“Irene, I’ve sent out my resume to a dozen recruiters and I haven’t heard back from anyone. I’ve spent hours tweaking and re-tweaking it, but I don’t know what else I can do. Please help!”
Unfortunately I hear this very, very often. It’s a problem which you can easily solve by using my resume writing service, but if you’re not ready to commit to it yet, look over the following 12 points to understand why recruiters and hiring managers are skipping over your resume:
1. You Look Over-qualified / Under-qualified.
Your resume doesn’t match the level of skills, abilities and education required.
Sometimes this means you’ve included too much experience and come across as intimidating; sometimes it’s the other way around – your application is rejected because you didn’t allow yourself to brag.
2. Achievements Are Vague.
Your resume must quantify your achievements and spell them out in a way which demonstrates the value you’ve added to the company.
For example, “was responsible for managing relationships with European stakeholders” is nowhere near as effective as “conducted successful contract negotiations with XXXX Europe, resulting in savings of $3 million in 2013”.
3. Key Capabilities Aren’t Addressed.
This is one of the most difficult elements of writing a resume. You must understand which key capabilities and responsibilities hiring managers are looking for.
Conduct your own research into the role to ensure your resume addresses all key capabilities. Keep it to about 5-8 points per role.
4. Action Verbs Aren’t Used.
Word order and choice is important. Ensure you include the keyword towards the beginning of the sentence and you start each sentence with an action-oriented, past-tense verb.
For example: “Supervised a team of 25 service employees”.
5. Resume Looks & Feels Dated.
It’s important for your resume to have a modern, elegant, understated yet bold layout.
Unfortunately, most resumes which come across my desk have a cluttered, over-designed look to them, straight from the 1990’s. Make sure there’s plenty of white space to improve readability and that the design elements don’t overpower the content of your resume.
6. Vital Sections Are Missing.
Sometimes it’s easy to leave out a critical part of a resume. Sections which I see missing most often are:
- summary of experience
- personal profile, and
- key capabilities
These should be tailored to you and your experience, as well as closely matched to the requirements of roles you’re interested in.
7. DOB & Marital Status Are Present.
These are completely irrelevant and don’t need to be on your resume. By leaving them in, you’re simply taking up valuable space which you could use to sell yourself.
8. Space Is Wasted With Referee Details.
These days, details of referees aren’t included because referee checks are conducted after the interview round.
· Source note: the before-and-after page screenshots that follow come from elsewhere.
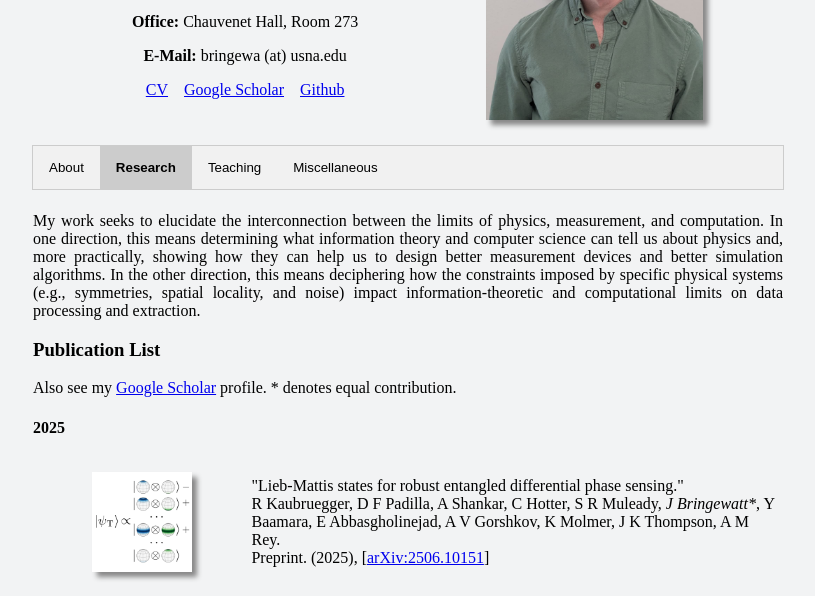
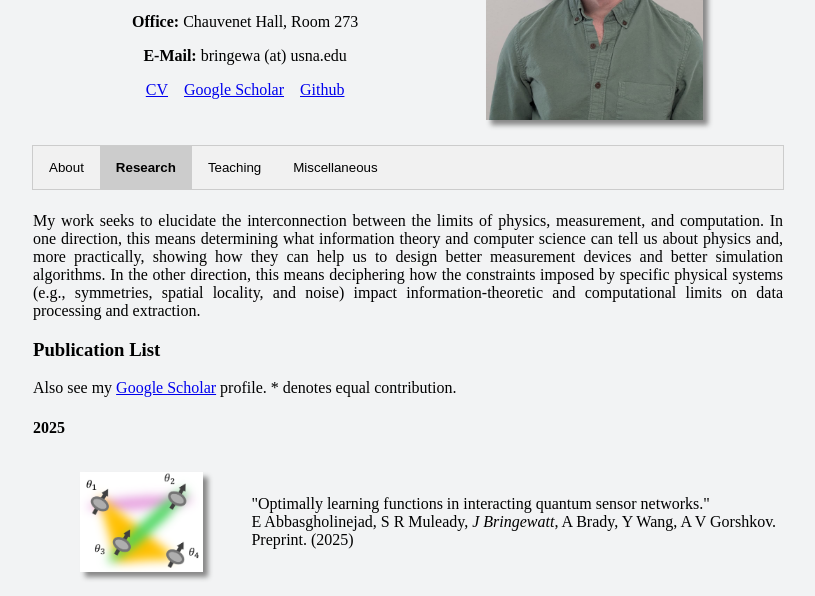
Before and after one commit to jbringewatt/jbringewatt.github.io, a plain HTML site: page index.html in a window 1280 px wide. Both pictures are taken after a click on the button "Research". Shown: the part 171-767 px from the top of the page, without its empty margins (232-1047 px from the left). Drawn offline with Linux system fonts and the light colour scheme.

Commit message:
Update index.html

```diff
--- a/index.html
+++ b/index.html
@@ -153,6 +153,17 @@ My work seeks to elucidate the interconnection between the limits of physics, me
 
 <h4>2025</h4>
 <table width="750" align="center" margin="0">
+
+        <tr height="125">
+        <td align="center" width="200" valign="center">
+        <img src="Images/interacting-sensors.png" height="100" class="paperimg">
+        </td>
+        <td align="left" width="500" valign="center">
+                "Optimally learning functions in interacting quantum sensor networks."<br>
+                E Abbasgholinejad, S R Muleady, <i>J Bringewatt</i>, A Brady, Y Wang, A V Gorshkov.<br>
+                Preprint. (2025)
+        </td>
+        </tr>
 
         <tr height="125">
         <td align="center" width="200" valign="center">
```
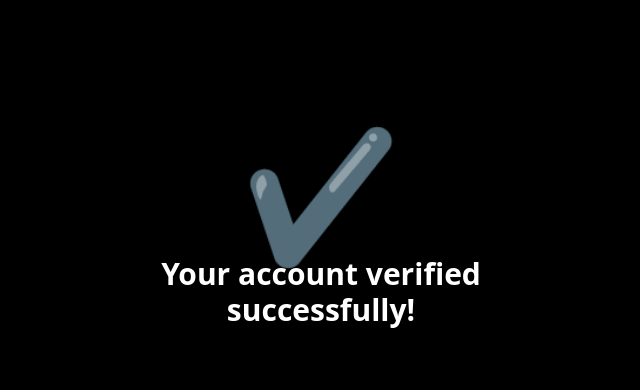
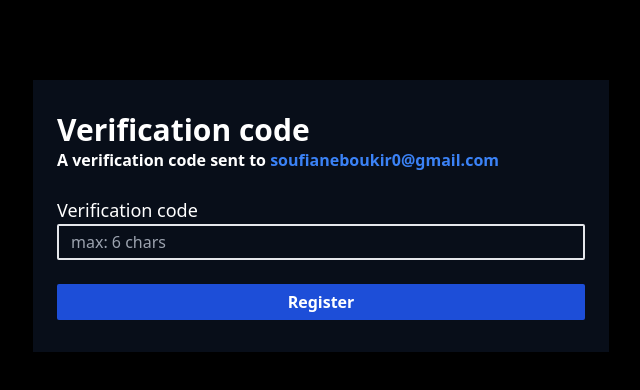
Before and after one commit to sofyanBoukir/Thread-Hub, a React (Vite) app in the folder front-end/: page /verification in a window 1280 px wide. Shown: the top 390 px of the page, without its empty margins (319-959 px from the left). Built offline with nearby package versions, Linux system fonts and the light colour scheme.

Commit message:
auth frontend

```diff
--- a/front-end/src/App.jsx
+++ b/front-end/src/App.jsx
@@ -12,7 +12,7 @@ export const App = () => {
             <Route path='/' element={<Login />} />
             <Route path='/signUp' element={<Register />} />
             <Route path='/forgotPassword' element={<ForgotPassword />} />
-            <Route path='/resetPassword/:token' element={<ResetPassword />} />
+            <Route path='/reset-password/:token' element={<ResetPassword />} />
             <Route path='/verification' element={<Verification />} />
         </Routes>
     </BrowserRouter>
--- /dev/null
+++ b/front-end/src/components/UI/Notification.jsx
@@ -0,0 +1,22 @@
+import { useState } from "react"
+
+export const Notification = ({text,kind}) => {
+    const [open,setOpen] = useState(true);
+    setTimeout(() =>{
+        setOpen(false);
+    },3000)
+  return (
+    <div>
+        {
+            kind === 'success' && open?
+                <div className="border-2 border-green-700 text-green-600 bg-white animate-notificationAnimation rounded-3xl px-3 py-1 absolute top-5 left-1/2 transform -translate-x-1/2 ">
+                    <span className="font-semibold">✔ {text}</span>
+                </div>
+                :
+                <div className="border-2 border-red-700 text-red-600 bg-white animate-notificationAnimation rounded-3xl px-3 py-1 absolute top-5 left-1/2 transform -translate-x-1/2 ">
+                    <span className="font-semibold">❌ {text}</span>
+                </div>
+        }
+    </div>
+  )
+}
--- a/front-end/src/pages/auth/Login.jsx
+++ b/front-end/src/pages/auth/Login.jsx
@@ -2,6 +2,7 @@ import { Link } from 'react-router-dom'
 import { Label } from '../../components/UI/Label'
 import { Input } from '../../components/UI/Input'
 import { Button } from '../../components/UI/Button'
+import { Notification } from '../../components/UI/Notification'
 
 export const Login = () => {
   return (
@@ -26,6 +27,9 @@ export const Login = () => {
                 </div>
             </div>
         </form>
+        {
+            <Notification />
+        }
     </div>
   )
 }
--- a/front-end/src/pages/auth/ResetPassword.jsx
+++ b/front-end/src/pages/auth/ResetPassword.jsx
@@ -6,7 +6,7 @@ export const ResetPassword = () => {
   return (
     <div className='bg-dark w-[45%] mx-auto mt-20 px-6 py-8'>
         <div>
-            <h1 className='text-3xl font-semibold'>Reset password</h1>
+            <h1 className='text-3xl font-semibold'>Reset your password</h1>
             <p className='font-semibold'>Complete this credentials to reset your password</p>
         </div>
         <form>
--- a/front-end/src/pages/auth/Verification.jsx
+++ b/front-end/src/pages/auth/Verification.jsx
@@ -1,9 +1,25 @@
+import { Label } from '../../components/UI/Label'
+import { Input } from '../../components/UI/Input'
+import { Button } from '../../components/UI/Button'
+
 export const Verification = () => {
   return (
-    <div className="mt-32 mx-auto w-[40%] text-center">
-        <span className="text-9xl">✔</span>
-        <br></br>
-        <span className="text-3xl font-semibold">Your account verified successfully!</span>
+    <div className='bg-dark w-[45%] mx-auto mt-20 px-6 py-8'>
+        <div>
+            <h1 className='text-3xl font-semibold'>Verification code</h1>
+            <p className='font-semibold'>A verification code sent to <span className='text-blue-500'>soufianeboukir0@gmail.com</span></p>
+        </div>
+        <form>
+            <div className='mt-6 flex flex-col gap-4'>
+                <div>
+                    <Label text={"Verification code"} />
+                    <Input type={"password"} name={"password"} placeholder={"max: 6 chars"} />
+                </div>
+                <div className='mt-2'>
+                    <Button text={"Register"}/>
+                </div>
+            </div>
+        </form>
     </div>
   )
 }
--- a/front-end/tailwind.config.js
+++ b/front-end/tailwind.config.js
@@ -9,6 +9,15 @@ export default {
       colors: {
         dark: 'rgb(8, 14, 25)',
       },
+      animation:{
+        "notificationAnimation":"notificationAnimation 0.4s ease-in-out"
+      },
+      keyframes:{
+        notificationAnimation:{
+          "0%":{top:'0'},
+          "100%":{top:'5'},
+        }
+      }
     },
   },
   plugins: [],
```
Writing “Referees Will Be Provided Upon Request” is the accepted practice.
9. Education Section Is Not Congruent.
This is also a difficult section to get right because only relevant qualifications must be included and only to the extent that they don’t make you look under- or over-qualified (see point 1).
Include names of qualifications, majors studied, grades obtained (if they’re brag-worthy), the institutions at which you obtained your qualifications and the years of completion.
10. Dates Lack Detail.
You must include the month that you commenced and ceases employment with each company (not just the year).
11. Formatting Is Inconsistent.
Nothing screams “poor attention to detail” more than an inconsistently formatted resume. Is the font the same size throughout? Are the bullets the same shape? Are you using the same indent? Are there missing commas or semicolons?
Have you ran a spell-checker?
It’s also a good idea to ask another person to proof-read your resume. As authors of our own work, we’re often blind to the grammatical and spelling error we make.
12. Resume Is Not Engaging.
Sometimes resumes do follow all the rules, but just lack that “X” factor which makes you want to pick up and read it from start to finish.
That can happen due to a multitude of reasons, but most often its due to a desire to make a resume “look good”, rather than communicate the reader what they need to know.
In other words, the overarching context is about the person on the resume rather than its target – usually the recruiter or HR manager.